*** Opening of SUPPLIED ENTRIES ***
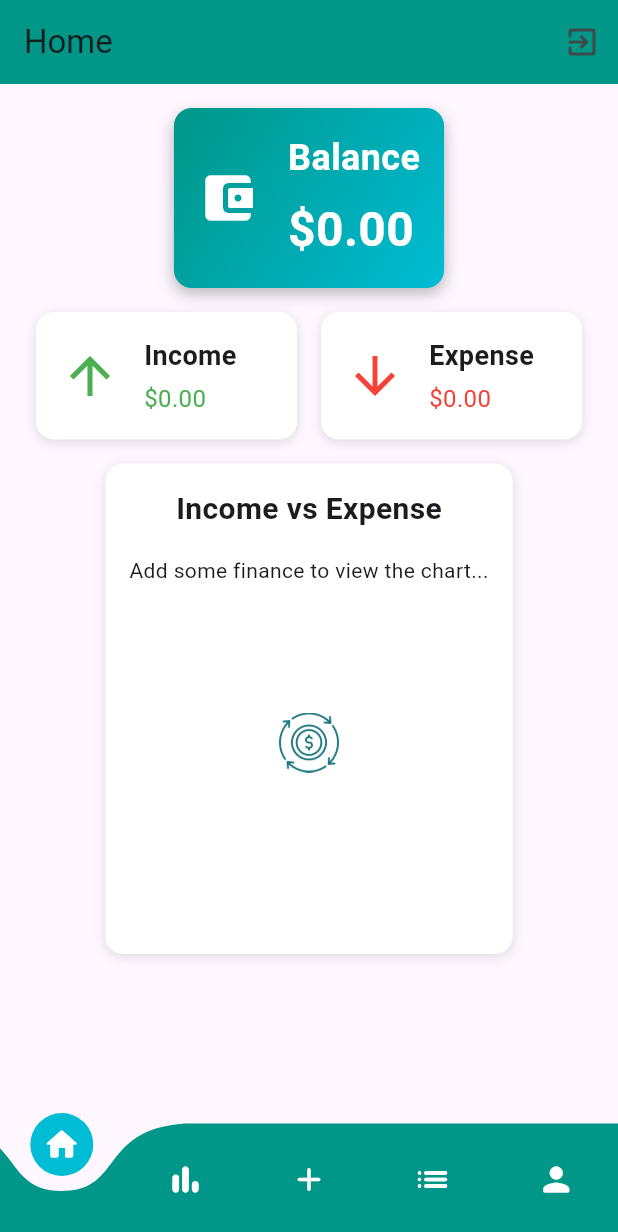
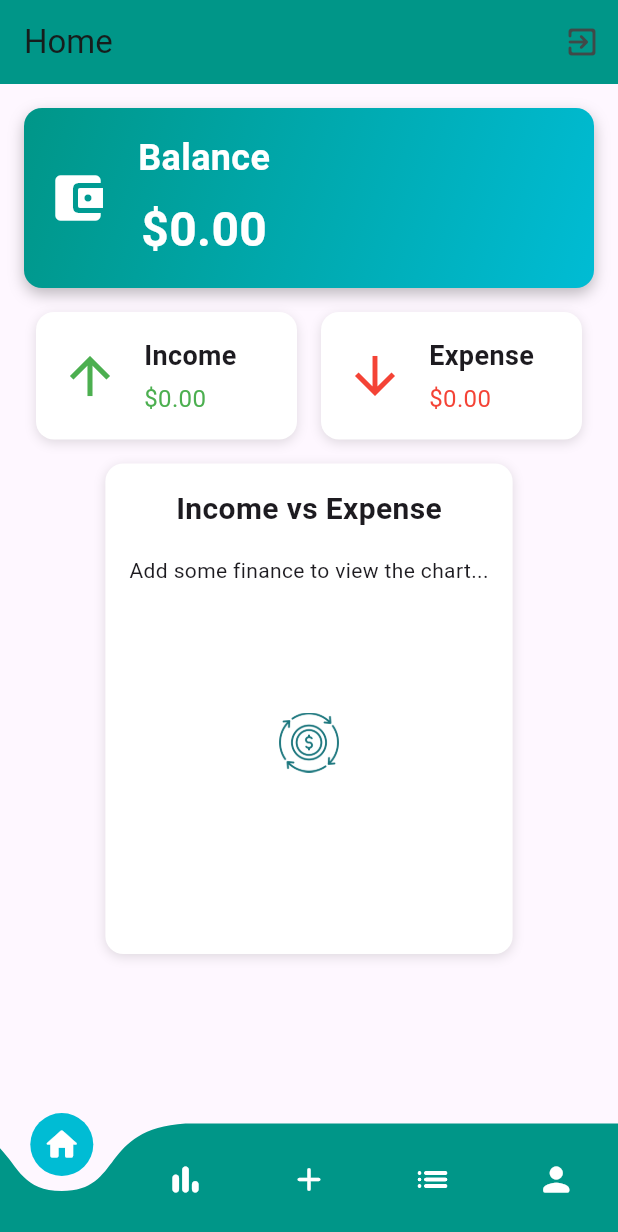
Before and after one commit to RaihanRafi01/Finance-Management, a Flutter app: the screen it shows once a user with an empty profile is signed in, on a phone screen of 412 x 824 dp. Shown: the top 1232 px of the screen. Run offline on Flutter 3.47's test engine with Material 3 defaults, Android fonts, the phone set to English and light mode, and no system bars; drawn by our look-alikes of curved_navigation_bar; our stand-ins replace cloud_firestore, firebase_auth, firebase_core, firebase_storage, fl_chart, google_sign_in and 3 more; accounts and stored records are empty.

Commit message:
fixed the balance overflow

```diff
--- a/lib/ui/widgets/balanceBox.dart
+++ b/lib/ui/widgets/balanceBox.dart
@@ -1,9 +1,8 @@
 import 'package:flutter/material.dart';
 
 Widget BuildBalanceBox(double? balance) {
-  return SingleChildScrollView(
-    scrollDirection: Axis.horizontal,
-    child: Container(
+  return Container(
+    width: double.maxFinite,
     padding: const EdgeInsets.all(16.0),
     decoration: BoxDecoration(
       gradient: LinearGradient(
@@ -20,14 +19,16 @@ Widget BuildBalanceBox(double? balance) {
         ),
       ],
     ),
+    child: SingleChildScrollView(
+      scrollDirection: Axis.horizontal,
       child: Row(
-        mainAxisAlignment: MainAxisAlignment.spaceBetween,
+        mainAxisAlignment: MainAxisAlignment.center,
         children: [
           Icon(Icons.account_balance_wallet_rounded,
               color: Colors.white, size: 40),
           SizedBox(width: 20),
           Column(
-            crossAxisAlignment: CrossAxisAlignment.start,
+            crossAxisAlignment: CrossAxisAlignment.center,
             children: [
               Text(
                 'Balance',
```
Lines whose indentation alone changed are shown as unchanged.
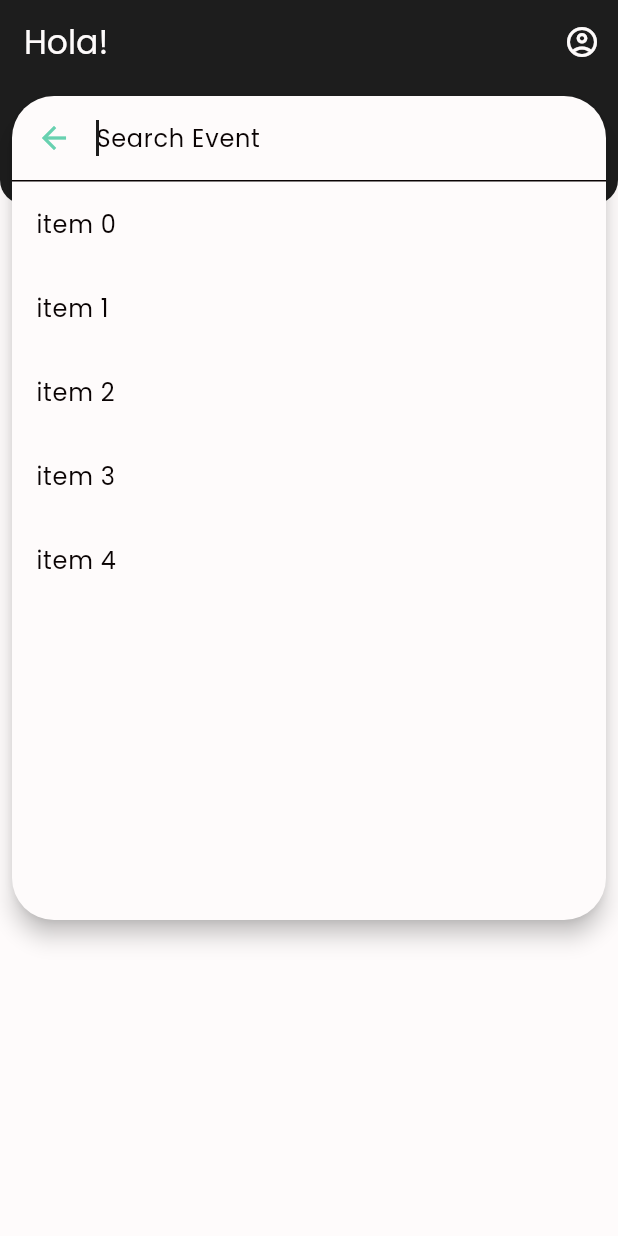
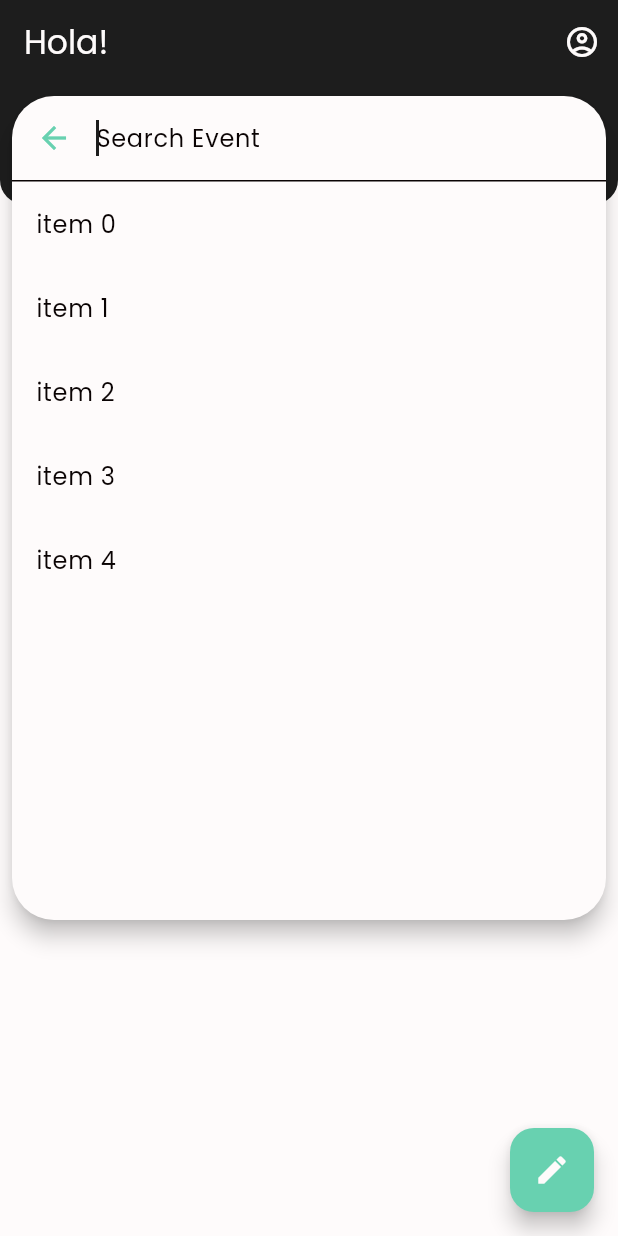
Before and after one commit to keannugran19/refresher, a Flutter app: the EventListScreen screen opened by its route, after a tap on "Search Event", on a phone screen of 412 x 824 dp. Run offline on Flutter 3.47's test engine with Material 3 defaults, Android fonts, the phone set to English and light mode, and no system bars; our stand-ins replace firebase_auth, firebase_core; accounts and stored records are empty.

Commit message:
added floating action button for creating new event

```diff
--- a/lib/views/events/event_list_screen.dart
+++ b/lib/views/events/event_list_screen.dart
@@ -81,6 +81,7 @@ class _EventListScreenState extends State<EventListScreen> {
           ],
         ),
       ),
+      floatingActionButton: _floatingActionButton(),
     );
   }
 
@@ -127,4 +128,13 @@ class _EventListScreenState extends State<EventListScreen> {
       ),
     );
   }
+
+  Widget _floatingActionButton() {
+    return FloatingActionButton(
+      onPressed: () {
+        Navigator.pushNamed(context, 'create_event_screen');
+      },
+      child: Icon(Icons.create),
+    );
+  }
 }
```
*** Close of SUPPLIED ENTRIES ***
■ EXERCISE INSTRUCTIONS ■
Each record should be printed again precisely, though not its pictures.

■ REPLY TO THE EXERCISE ■
Before and after one commit to RaihanRafi01/Finance-Management, a Flutter app: the screen it shows once a user with an empty profile is signed in, on a phone screen of 412 x 824 dp. Shown: the top 1232 px of the screen. Run offline on Flutter 3.47's test engine with Material 3 defaults, Android fonts, the phone set to English and light mode, and no system bars; drawn by our look-alikes of curved_navigation_bar; our stand-ins replace cloud_firestore, firebase_auth, firebase_core, firebase_storage, fl_chart, google_sign_in and 3 more; accounts and stored records are empty.

Commit message:
fixed the balance overflow

```diff
--- a/lib/ui/widgets/balanceBox.dart
+++ b/lib/ui/widgets/balanceBox.dart
@@ -1,9 +1,8 @@
 import 'package:flutter/material.dart';
 
 Widget BuildBalanceBox(double? balance) {
-  return SingleChildScrollView(
-    scrollDirection: Axis.horizontal,
-    child: Container(
+  return Container(
+    width: double.maxFinite,
     padding: const EdgeInsets.all(16.0),
     decoration: BoxDecoration(
       gradient: LinearGradient(
@@ -20,14 +19,16 @@ Widget BuildBalanceBox(double? balance) {
         ),
       ],
     ),
+    child: SingleChildScrollView(
+      scrollDirection: Axis.horizontal,
       child: Row(
-        mainAxisAlignment: MainAxisAlignment.spaceBetween,
+        mainAxisAlignment: MainAxisAlignment.center,
         children: [
           Icon(Icons.account_balance_wallet_rounded,
               color: Colors.white, size: 40),
           SizedBox(width: 20),
           Column(
-            crossAxisAlignment: CrossAxisAlignment.start,
+            crossAxisAlignment: CrossAxisAlignment.center,
             children: [
               Text(
                 'Balance',
```
Lines whose indentation alone changed are shown as unchanged.
Before and after one commit to keannugran19/refresher, a Flutter app: the EventListScreen screen opened by its route, after a tap on "Search Event", on a phone screen of 412 x 824 dp. Run offline on Flutter 3.47's test engine with Material 3 defaults, Android fonts, the phone set to English and light mode, and no system bars; our stand-ins replace firebase_auth, firebase_core; accounts and stored records are empty.

Commit message:
added floating action button for creating new event

```diff
--- a/lib/views/events/event_list_screen.dart
+++ b/lib/views/events/event_list_screen.dart
@@ -81,6 +81,7 @@ class _EventListScreenState extends State<EventListScreen> {
           ],
         ),
       ),
+      floatingActionButton: _floatingActionButton(),
     );
   }
 
@@ -127,4 +128,13 @@ class _EventListScreenState extends State<EventListScreen> {
       ),
     );
   }
+
+  Widget _floatingActionButton() {
+    return FloatingActionButton(
+      onPressed: () {
+        Navigator.pushNamed(context, 'create_event_screen');
+      },
+      child: Icon(Icons.create),
+    );
+  }
 }
```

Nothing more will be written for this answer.